studies that are not published- grad thesis, government research


look for effects of study quality, Meta-analysis

do differences in n or methodology matter
-correlation btw n and ES?
-difference in observ. and exp. studies?
-base meta-analysis on higher quality studies


pros of Meta-analysis

tells overall strength & variability of effect
can increase statistical power, reduce Type II error
can reveal publication bias
can reveal associations btw study type and study outcome


cons/challenges of meta-analysis

assumes studies are directly comparable and unbiased samples
limited to accessible studies including necessary summary data
may have higher Type I error if publication bias is present


what do we get out of the statistical process

a probability statement
this process is called Frequentist statistics, most commonly used


What does frequentist statistics do

-answer probability statements if/given the null is true
-infer properties of a population using samples
-doesn't tell if null is true, not proof of anything
-useful, but must understand so not overinterpreted


frequentists statistics developed

Cohen, 1994; Null Hypothesis Sifnificance Testing


why use frequentist statistics
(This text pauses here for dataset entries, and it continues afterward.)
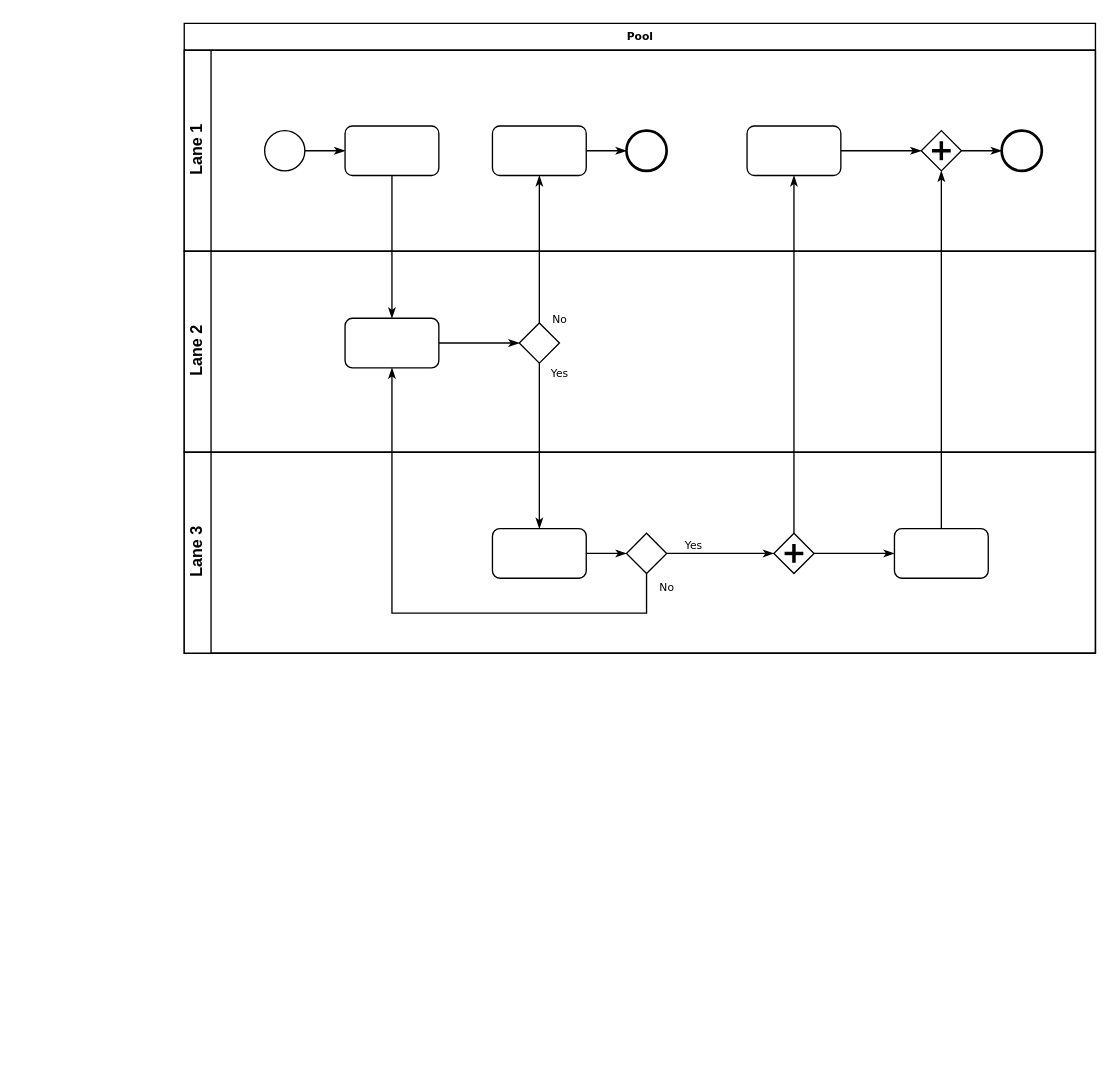
Before: Untitled Diagram.drawio in tug49083/test, a draw.io diagram. Source tidied: cells renumbered, new cells numbered last; positions are measured from the earlier drawing's top-left corner, leaving out a move shared by most shapes. Both pictures are drawn from the tidied source at 134%, with x=0, y=0 at pixel (184, 23).
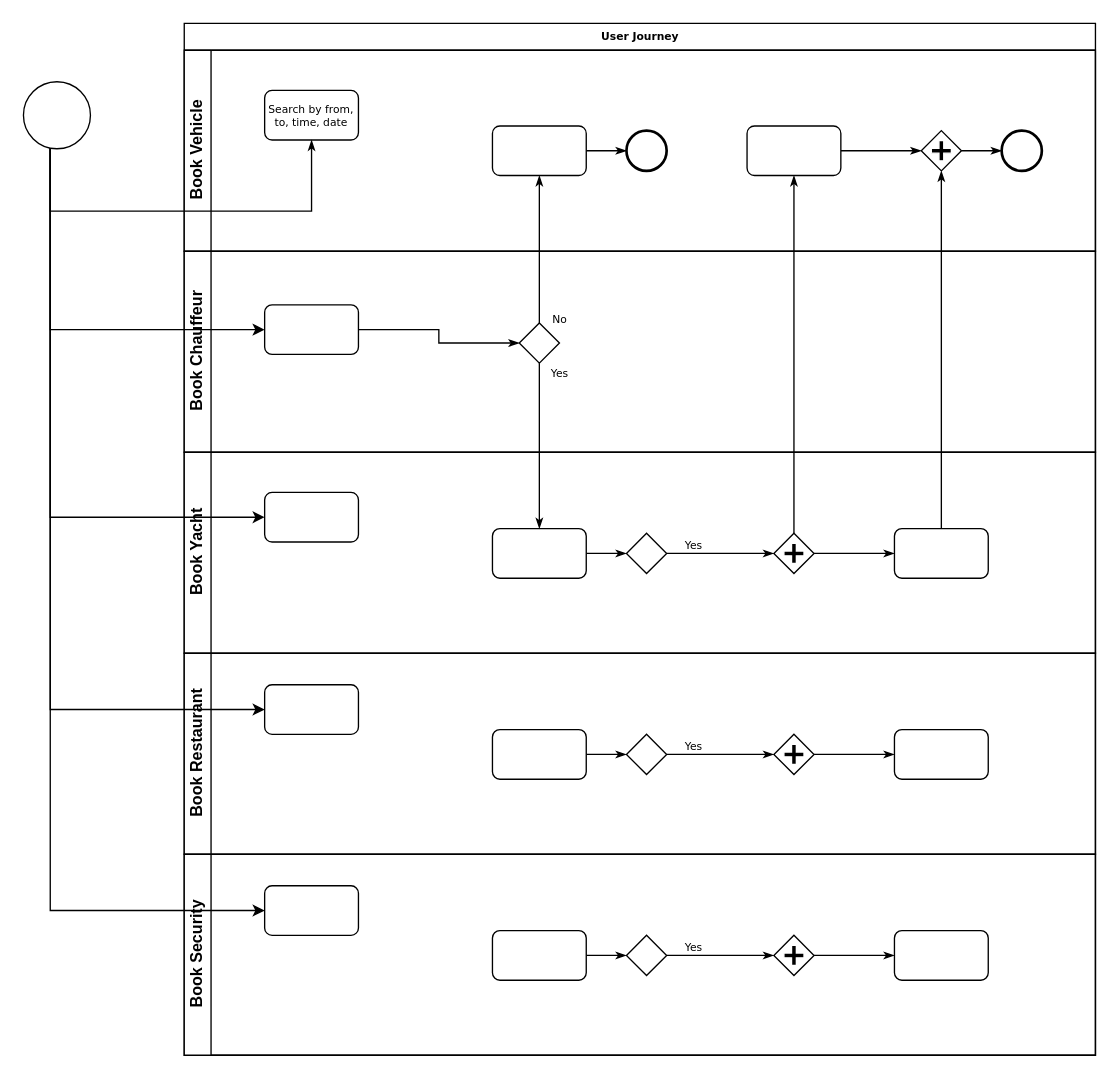
The same diagram, later.

The change refers to these unchanged cells:
```xml
<mxCell id="23" style="strokeWidth=1;html=1;shape=mxgraph.flowchart.decision;whiteSpace=wrap;rounded=1;shadow=0;labelBackgroundColor=none;fontFamily=Verdana;fontSize=8;align=center;" parent="19" vertex="1">
  <mxGeometry x="330" y="60.5" width="30" height="30" as="geometry" />
</mxCell>
```

Diff of the diagram source:
```diff
@@
-    <mxCell id="2" value="Pool" style="swimlane;html=1;horizontal=1;startSize=20;rounded=0;shadow=0;labelBackgroundColor=none;strokeWidth=1;fontFamily=Verdana;fontSize=8;align=center;" parent="1" vertex="1">
-      <mxGeometry width="680" height="470" as="geometry" />
+    <mxCell id="2" value="User Journey" style="swimlane;html=1;horizontal=1;startSize=20;rounded=0;shadow=0;labelBackgroundColor=none;strokeWidth=1;fontFamily=Verdana;fontSize=8;align=center;" parent="1" vertex="1">
+      <mxGeometry width="680" height="770" as="geometry" />
     </mxCell>
-    <mxCell id="3" value="Lane 1" style="swimlane;html=1;startSize=20;horizontal=0;" parent="2" vertex="1">
+    <mxCell id="3" value="Book Vehicle" style="swimlane;html=1;startSize=20;horizontal=0;" parent="2" vertex="1">
       <mxGeometry y="20" width="680" height="150" as="geometry" />
     </mxCell>
-    <mxCell id="4" style="edgeStyle=orthogonalEdgeStyle;rounded=0;html=1;labelBackgroundColor=none;startArrow=none;startFill=0;startSize=5;endArrow=classicThin;endFill=1;endSize=5;jettySize=auto;strokeWidth=1;fontFamily=Verdana;fontSize=8;" parent="3" edge="1" source="5" target="6">
-      <mxGeometry relative="1" as="geometry" />
-    </mxCell>
-    <mxCell id="5" style="ellipse;whiteSpace=wrap;html=1;rounded=0;shadow=0;labelBackgroundColor=none;strokeWidth=1;fontFamily=Verdana;fontSize=8;align=center;" parent="3" vertex="1">
-      <mxGeometry x="60" y="60" width="30" height="30" as="geometry" />
-    </mxCell>
-    <mxCell id="6" style="rounded=1;whiteSpace=wrap;html=1;shadow=0;labelBackgroundColor=none;strokeWidth=1;fontFamily=Verdana;fontSize=8;align=center;" parent="3" vertex="1">
-      <mxGeometry x="120" y="56.5" width="70" height="37" as="geometry" />
+    <mxCell id="6" value="Search by from, to, time, date" style="rounded=1;whiteSpace=wrap;html=1;shadow=0;labelBackgroundColor=none;strokeWidth=1;fontFamily=Verdana;fontSize=8;align=center;" parent="3" vertex="1">
+      <mxGeometry x="60" y="30" width="70" height="37" as="geometry" />
     </mxCell>
@@
-    <mxCell id="15" value="Lane 2" style="swimlane;html=1;startSize=20;horizontal=0;" parent="2" vertex="1">
+    <mxCell id="15" value="Book Chauffeur" style="swimlane;html=1;startSize=20;horizontal=0;" parent="2" vertex="1">
       <mxGeometry y="170" width="680" height="150" as="geometry" />
     </mxCell>
@@
     <mxCell id="17" style="rounded=1;whiteSpace=wrap;html=1;shadow=0;labelBackgroundColor=none;strokeWidth=1;fontFamily=Verdana;fontSize=8;align=center;" parent="15" vertex="1">
-      <mxGeometry x="120" y="50" width="70" height="37" as="geometry" />
+      <mxGeometry x="60" y="40" width="70" height="37" as="geometry" />
     </mxCell>
@@
-    <mxCell id="19" value="Lane 3" style="swimlane;html=1;startSize=20;horizontal=0;" parent="2" vertex="1">
+    <mxCell id="19" value="Book Yacht" style="swimlane;html=1;startSize=20;horizontal=0;" parent="2" vertex="1">
       <mxGeometry y="320" width="680" height="150" as="geometry" />
     </mxCell>
@@
-    <mxCell id="27" style="edgeStyle=orthogonalEdgeStyle;rounded=0;html=1;labelBackgroundColor=none;startArrow=none;startFill=0;startSize=5;endArrow=classicThin;endFill=1;endSize=5;jettySize=auto;strokeWidth=1;fontFamily=Verdana;fontSize=8;" parent="2" edge="1" source="6" target="17">
-      <mxGeometry relative="1" as="geometry" />
-    </mxCell>
+    <mxCell id="33" style="rounded=1;whiteSpace=wrap;html=1;shadow=0;labelBackgroundColor=none;strokeWidth=1;fontFamily=Verdana;fontSize=8;align=center;" parent="19" vertex="1">
+      <mxGeometry x="60" y="30" width="70" height="37" as="geometry" />
+    </mxCell>
+    <mxCell id="34" value="Book Restaurant" style="swimlane;html=1;startSize=20;horizontal=0;" parent="2" vertex="1">
+      <mxGeometry y="470" width="680" height="150" as="geometry" />
+    </mxCell>
+    <mxCell id="35" style="edgeStyle=orthogonalEdgeStyle;rounded=0;html=1;labelBackgroundColor=none;startArrow=none;startFill=0;startSize=5;endArrow=classicThin;endFill=1;endSize=5;jettySize=auto;strokeWidth=1;fontFamily=Verdana;fontSize=8;" parent="34" edge="1" source="36" target="38">
+      <mxGeometry relative="1" as="geometry" />
+    </mxCell>
+    <mxCell id="36" style="rounded=1;whiteSpace=wrap;html=1;shadow=0;labelBackgroundColor=none;strokeWidth=1;fontFamily=Verdana;fontSize=8;align=center;" parent="34" vertex="1">
+      <mxGeometry x="230" y="57" width="70" height="37" as="geometry" />
+    </mxCell>
+    <mxCell id="37" value="Yes" style="edgeStyle=orthogonalEdgeStyle;rounded=0;html=1;entryX=0;entryY=0.5;labelBackgroundColor=none;startArrow=none;startFill=0;startSize=5;endArrow=classicThin;endFill=1;endSize=5;jettySize=auto;strokeWidth=1;fontFamily=Verdana;fontSize=8;" parent="34" edge="1" source="38" target="40">
+      <mxGeometry x="-0.5" y="6" relative="1" as="geometry" />
+    </mxCell>
+    <mxCell id="38" style="strokeWidth=1;html=1;shape=mxgraph.flowchart.decision;whiteSpace=wrap;rounded=1;shadow=0;labelBackgroundColor=none;fontFamily=Verdana;fontSize=8;align=center;" parent="34" vertex="1">
+      <mxGeometry x="330" y="60.5" width="30" height="30" as="geometry" />
+    </mxCell>
+    <mxCell id="39" style="edgeStyle=orthogonalEdgeStyle;rounded=0;html=1;labelBackgroundColor=none;startArrow=none;startFill=0;startSize=5;endArrow=classicThin;endFill=1;endSize=5;jettySize=auto;strokeColor=#000000;strokeWidth=1;fontFamily=Verdana;fontSize=8;fontColor=#000000;" parent="34" edge="1" source="40" target="41">
+      <mxGeometry relative="1" as="geometry" />
+    </mxCell>
+    <mxCell id="40" style="shape=mxgraph.bpmn.shape;html=1;verticalLabelPosition=bottom;labelBackgroundColor=#ffffff;verticalAlign=top;perimeter=rhombusPerimeter;background=gateway;outline=none;symbol=parallelGw;rounded=1;shadow=0;strokeWidth=1;fontFamily=Verdana;fontSize=8;align=center;" parent="34" vertex="1">
+      <mxGeometry x="440" y="60.5" width="30" height="30" as="geometry" />
+    </mxCell>
+    <mxCell id="41" style="rounded=1;whiteSpace=wrap;html=1;shadow=0;labelBackgroundColor=none;strokeWidth=1;fontFamily=Verdana;fontSize=8;align=center;" parent="34" vertex="1">
+      <mxGeometry x="530" y="57" width="70" height="37" as="geometry" />
+    </mxCell>
+    <mxCell id="42" style="rounded=1;whiteSpace=wrap;html=1;shadow=0;labelBackgroundColor=none;strokeWidth=1;fontFamily=Verdana;fontSize=8;align=center;" parent="34" vertex="1">
+      <mxGeometry x="60" y="23.5" width="70" height="37" as="geometry" />
+    </mxCell>
+    <mxCell id="43" value="Book Security" style="swimlane;html=1;startSize=20;horizontal=0;" parent="2" vertex="1">
+      <mxGeometry y="620" width="680" height="150" as="geometry" />
+    </mxCell>
+    <mxCell id="44" style="edgeStyle=orthogonalEdgeStyle;rounded=0;html=1;labelBackgroundColor=none;startArrow=none;startFill=0;startSize=5;endArrow=classicThin;endFill=1;endSize=5;jettySize=auto;strokeWidth=1;fontFamily=Verdana;fontSize=8;" parent="43" edge="1" source="45" target="47">
+      <mxGeometry relative="1" as="geometry" />
+    </mxCell>
+    <mxCell id="45" style="rounded=1;whiteSpace=wrap;html=1;shadow=0;labelBackgroundColor=none;strokeWidth=1;fontFamily=Verdana;fontSize=8;align=center;" parent="43" vertex="1">
+      <mxGeometry x="230" y="57" width="70" height="37" as="geometry" />
+    </mxCell>
+    <mxCell id="46" value="Yes" style="edgeStyle=orthogonalEdgeStyle;rounded=0;html=1;entryX=0;entryY=0.5;labelBackgroundColor=none;startArrow=none;startFill=0;startSize=5;endArrow=classicThin;endFill=1;endSize=5;jettySize=auto;strokeWidth=1;fontFamily=Verdana;fontSize=8;" parent="43" edge="1" source="47" target="49">
+      <mxGeometry x="-0.5" y="6" relative="1" as="geometry" />
+    </mxCell>
+    <mxCell id="47" style="strokeWidth=1;html=1;shape=mxgraph.flowchart.decision;whiteSpace=wrap;rounded=1;shadow=0;labelBackgroundColor=none;fontFamily=Verdana;fontSize=8;align=center;" parent="43" vertex="1">
+      <mxGeometry x="330" y="60.5" width="30" height="30" as="geometry" />
+    </mxCell>
+    <mxCell id="48" style="edgeStyle=orthogonalEdgeStyle;rounded=0;html=1;labelBackgroundColor=none;startArrow=none;startFill=0;startSize=5;endArrow=classicThin;endFill=1;endSize=5;jettySize=auto;strokeColor=#000000;strokeWidth=1;fontFamily=Verdana;fontSize=8;fontColor=#000000;" parent="43" edge="1" source="49" target="50">
+      <mxGeometry relative="1" as="geometry" />
+    </mxCell>
+    <mxCell id="49" style="shape=mxgraph.bpmn.shape;html=1;verticalLabelPosition=bottom;labelBackgroundColor=#ffffff;verticalAlign=top;perimeter=rhombusPerimeter;background=gateway;outline=none;symbol=parallelGw;rounded=1;shadow=0;strokeWidth=1;fontFamily=Verdana;fontSize=8;align=center;" parent="43" vertex="1">
+      <mxGeometry x="440" y="60.5" width="30" height="30" as="geometry" />
+    </mxCell>
+    <mxCell id="50" style="rounded=1;whiteSpace=wrap;html=1;shadow=0;labelBackgroundColor=none;strokeWidth=1;fontFamily=Verdana;fontSize=8;align=center;" parent="43" vertex="1">
+      <mxGeometry x="530" y="57" width="70" height="37" as="geometry" />
+    </mxCell>
+    <mxCell id="51" style="rounded=1;whiteSpace=wrap;html=1;shadow=0;labelBackgroundColor=none;strokeWidth=1;fontFamily=Verdana;fontSize=8;align=center;" parent="43" vertex="1">
+      <mxGeometry x="60" y="23.5" width="70" height="37" as="geometry" />
+    </mxCell>
@@
-    <mxCell id="31" value="No" style="edgeStyle=orthogonalEdgeStyle;rounded=0;html=1;labelBackgroundColor=none;startArrow=none;startFill=0;startSize=5;endArrow=classicThin;endFill=1;endSize=5;jettySize=auto;strokeWidth=1;fontFamily=Verdana;fontSize=8;" parent="2" edge="1" source="23" target="17">
-      <mxGeometry x="-0.95" y="15" relative="1" as="geometry">
-        <Array as="points">
-          <mxPoint x="345" y="440" />
-          <mxPoint x="155" y="440" />
-        </Array>
-      </mxGeometry>
-    </mxCell>
@@
+    <mxCell id="52" style="edgeStyle=orthogonalEdgeStyle;rounded=0;jettySize=auto;html=1;entryX=0;entryY=0.5;entryDx=0;entryDy=0;" parent="1" edge="1" source="5" target="17">
+      <mxGeometry relative="1" as="geometry">
+        <Array as="points">
+          <mxPoint x="-100" y="229" />
+        </Array>
+      </mxGeometry>
+    </mxCell>
+    <mxCell id="53" style="edgeStyle=orthogonalEdgeStyle;rounded=0;jettySize=auto;html=1;entryX=0;entryY=0.5;entryDx=0;entryDy=0;" parent="1" edge="1" source="5" target="33">
+      <mxGeometry relative="1" as="geometry">
+        <Array as="points">
+          <mxPoint x="-100" y="369" />
+        </Array>
+      </mxGeometry>
+    </mxCell>
+    <mxCell id="54" style="edgeStyle=orthogonalEdgeStyle;rounded=0;jettySize=auto;html=1;entryX=0;entryY=0.5;entryDx=0;entryDy=0;" parent="1" edge="1" source="5" target="42">
+      <mxGeometry relative="1" as="geometry">
+        <Array as="points">
+          <mxPoint x="-100" y="512" />
+        </Array>
+      </mxGeometry>
+    </mxCell>
+    <mxCell id="55" style="edgeStyle=orthogonalEdgeStyle;rounded=0;jettySize=auto;html=1;entryX=0;entryY=0.5;entryDx=0;entryDy=0;" parent="1" edge="1" source="5" target="51">
+      <mxGeometry relative="1" as="geometry">
+        <Array as="points">
+          <mxPoint x="-100" y="662" />
+        </Array>
+      </mxGeometry>
+    </mxCell>
+    <mxCell id="5" style="ellipse;whiteSpace=wrap;html=1;rounded=0;shadow=0;labelBackgroundColor=none;strokeWidth=1;fontFamily=Verdana;fontSize=8;align=center;" parent="1" vertex="1">
+      <mxGeometry x="-120" y="43.5" width="50" height="50" as="geometry" />
+    </mxCell>
+    <mxCell id="4" style="edgeStyle=orthogonalEdgeStyle;rounded=0;html=1;labelBackgroundColor=none;startArrow=none;startFill=0;startSize=5;endArrow=classicThin;endFill=1;endSize=5;jettySize=auto;strokeWidth=1;fontFamily=Verdana;fontSize=8;" parent="1" edge="1" source="5" target="6">
+      <mxGeometry relative="1" as="geometry">
+        <Array as="points">
+          <mxPoint x="-100" y="140" />
+          <mxPoint x="95" y="140" />
+        </Array>
+      </mxGeometry>
+    </mxCell>
```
appears to be objective and exact
readily available and easily used
everyone else uses it
scientists are taught to use it
supervisors & journals require it


limits of frequentist statistics

–provides binary info only: significant or not
–does not provide means for assessing relative strength of support for alternate hypotheses
–failing to reject Ho does not mean Ho is true
–does not answer real question


does not provide means for assessing relative strength of support for alternate hypotheses

ex. conclude the slope of the line is not 0, how strong is the evidence that the slope is 0.4 vs 0.5


real question

whether scientific hypothesis is true or false
-treatment has an effect (however small)
-if so, then Ho of no effect is false, but we are unable to show that Ho is false (or true)
-we can only show the probability of getting the data, if Ho is true


question we CAN answer

about the data, not the hypothesis- given the data, how likely is Ho to be true


more limitations for frequentist stats

whether a result is significant depends on n, ES, alpha
significant does not always mean important


larger n, ES, alpha

increase likelihood of rejecting Ho- getting significant result


significant does not necessarily mean important

effects can be tiny and still statistically significant


focus on p-values and Ho rejection

distracts from the real goal- deciding whether data support scientific hypotheses and are practically/biologically important


mostly we should be interested in

size/strength/direction of an effect


Bayesian statistics

incorporate beliefs or knowledge of parameter values into analyses to contain population estimate


frequentists vs. bayesian example

100 coin flips all give 95 heads, what is the probability that the next flip will be a head?
freq.- 50%
bay.- 95%